▶ [TASK TO CARRY OUT]:
Every line below is to be copied exactly, with the pictures left out.

▶ [THE RECORDS]:
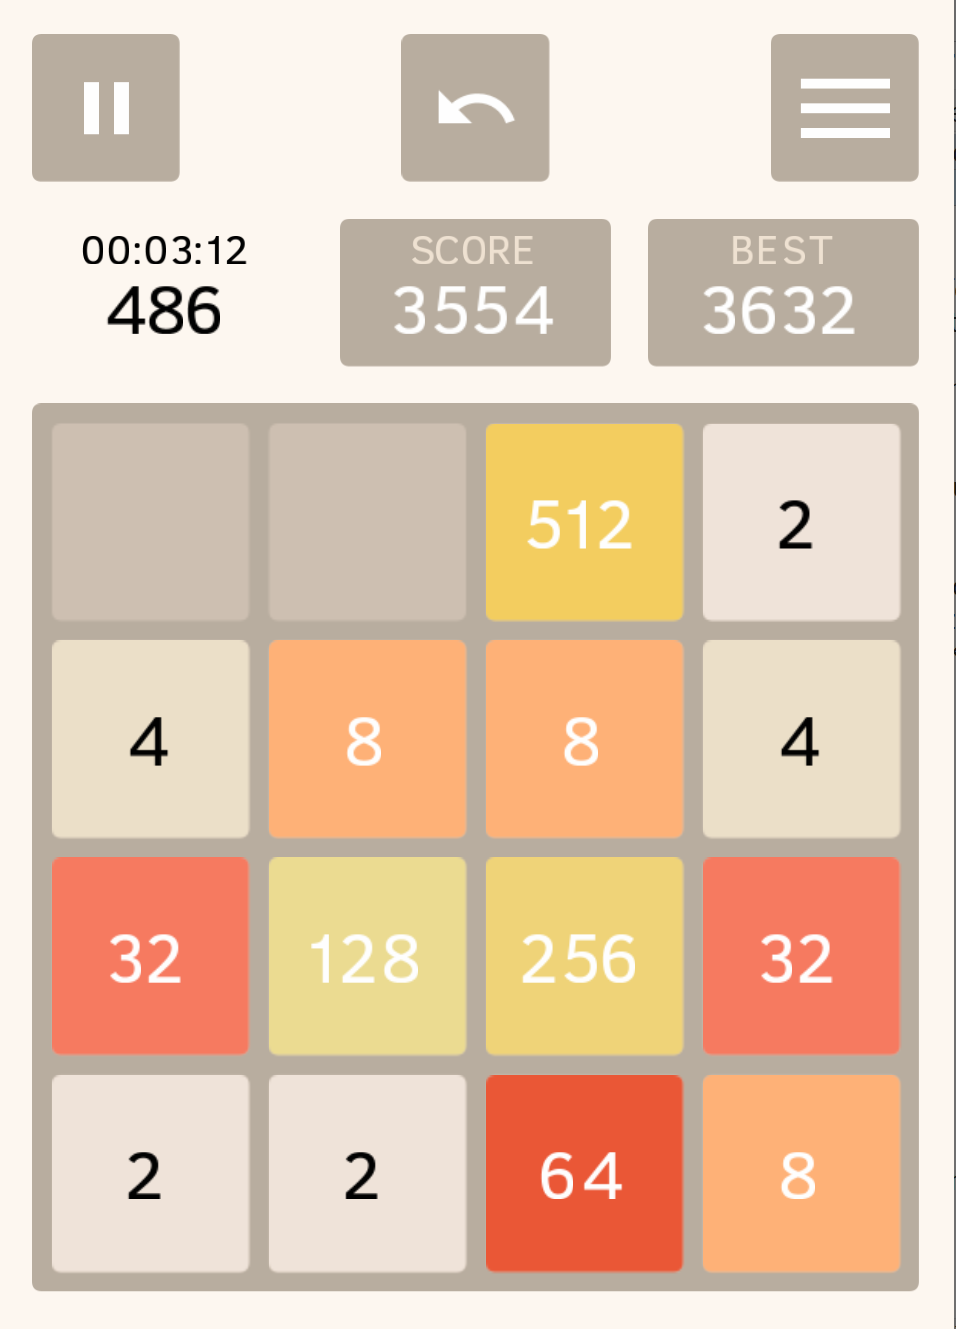
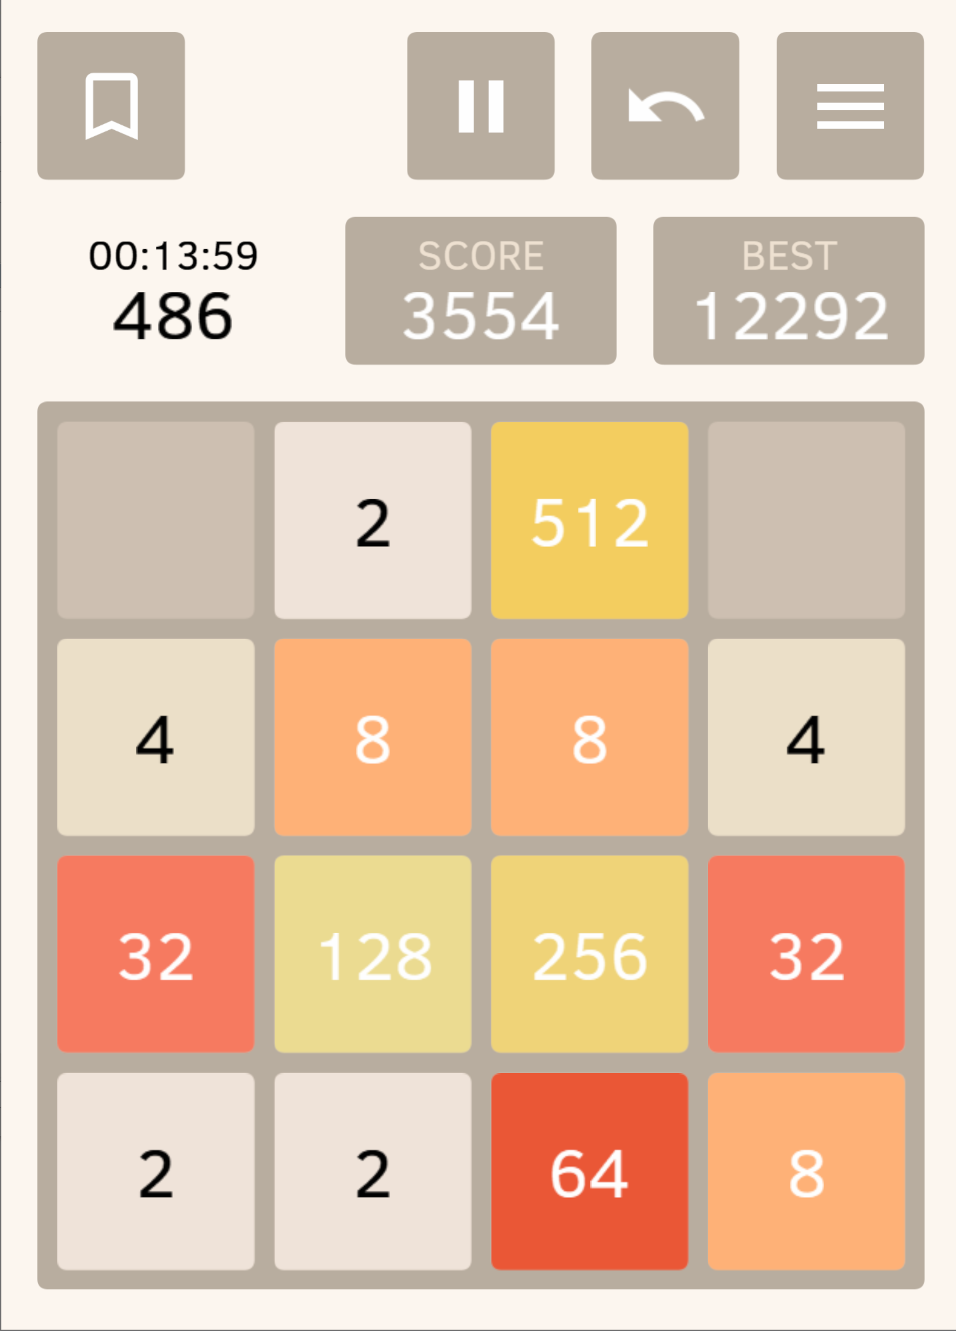
Bookmarks feature: Descriptions and screenshots updated

diff --git a/README.md b/README.md
@@ -26,18 +26,19 @@ Number 2048 is a good first win…
 ### Features of "2048 Open Fun Game" that are not present in the original game
 
 * Unlimited and animated Undo and Redo.
-* Bookmarks at the interesting game positions.
+* Bookmarks at the interesting game positions. Return to a bookmark and play again from that place.
 * Move number and game duration shown. The time starts when you make a move.
   It stops when you tap Undo or Pause button.
-* "Watch" mode. Auto replay current game forward and backwards with any speed,
+* "Watch" mode. Auto replay current game forward and backwards at any speed,
   stop at any position.
   Switch to "Play" mode from that place and continue playing, overriding history.
-* The Latest games with all their moves and scores are stored in a history and can be replayed.
-* Game menu allows you to delete current game from history, to restart a game
+* The Latest games with all their moves, bookmarks and scores are stored in a history and can be watched.
+  Or you can play them again.
+* Game menu allows you to delete current game from history, to restart a game ("Try again")
   or to restore existing game from a list.
-* When you tap "Restart" button or restore existing game, current game is automatically saved to the history,
+* When you tap "Try again" button or restore existing game, current game is automatically saved to the history,
   so you can review or continue to play it later.
-* Share a game as a file, so it can be loaded and replayed on any other device.
+* Share a game as a file, so it can be loaded, watched and even played on any other device.
 
 <p>
 <img title="Main screen of Game2048 app" src="game2048-android/src/main/play/listings/en-US/graphics/phone-screenshots/1.png" height="400" />
@@ -77,7 +78,8 @@ No changes yet, please see [Features](#features).
 ## Android-specific project
 This multiplatform project has additional Android-specific project that is customized to have richer User experience
 on Android platform.
-The project is in the *game2048-android* subfolder and can be opened and run using Android Studio. 
+The project is in the *game2048-android* subfolder and can be opened and run using Android Studio.  
+It consist mostly of configuration files and manifests, and reuses common source code.
 
 ## Running on all platforms
 The implementation uses the [KorGe template project](https://github.com/korlibs/korge-hello-world#readme).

▶ [SOLUTION TO THE PROBLEM]:
Bookmarks feature: Descriptions and screenshots updated

diff --git a/README.md b/README.md
@@ -26,18 +26,19 @@ Number 2048 is a good first win…
 ### Features of "2048 Open Fun Game" that are not present in the original game
 
 * Unlimited and animated Undo and Redo.
-* Bookmarks at the interesting game positions.
+* Bookmarks at the interesting game positions. Return to a bookmark and play again from that place.
 * Move number and game duration shown. The time starts when you make a move.
   It stops when you tap Undo or Pause button.
-* "Watch" mode. Auto replay current game forward and backwards with any speed,
+* "Watch" mode. Auto replay current game forward and backwards at any speed,
   stop at any position.
   Switch to "Play" mode from that place and continue playing, overriding history.
-* The Latest games with all their moves and scores are stored in a history and can be replayed.
-* Game menu allows you to delete current game from history, to restart a game
+* The Latest games with all their moves, bookmarks and scores are stored in a history and can be watched.
+  Or you can play them again.
+* Game menu allows you to delete current game from history, to restart a game ("Try again")
   or to restore existing game from a list.
-* When you tap "Restart" button or restore existing game, current game is automatically saved to the history,
+* When you tap "Try again" button or restore existing game, current game is automatically saved to the history,
   so you can review or continue to play it later.
-* Share a game as a file, so it can be loaded and replayed on any other device.
+* Share a game as a file, so it can be loaded, watched and even played on any other device.
 
 <p>
 <img title="Main screen of Game2048 app" src="game2048-android/src/main/play/listings/en-US/graphics/phone-screenshots/1.png" height="400" />
@@ -77,7 +78,8 @@ No changes yet, please see [Features](#features).
 ## Android-specific project
 This multiplatform project has additional Android-specific project that is customized to have richer User experience
 on Android platform.
-The project is in the *game2048-android* subfolder and can be opened and run using Android Studio. 
+The project is in the *game2048-android* subfolder and can be opened and run using Android Studio.  
+It consist mostly of configuration files and manifests, and reuses common source code.
 
 ## Running on all platforms
 The implementation uses the [KorGe template project](https://github.com/korlibs/korge-hello-world#readme).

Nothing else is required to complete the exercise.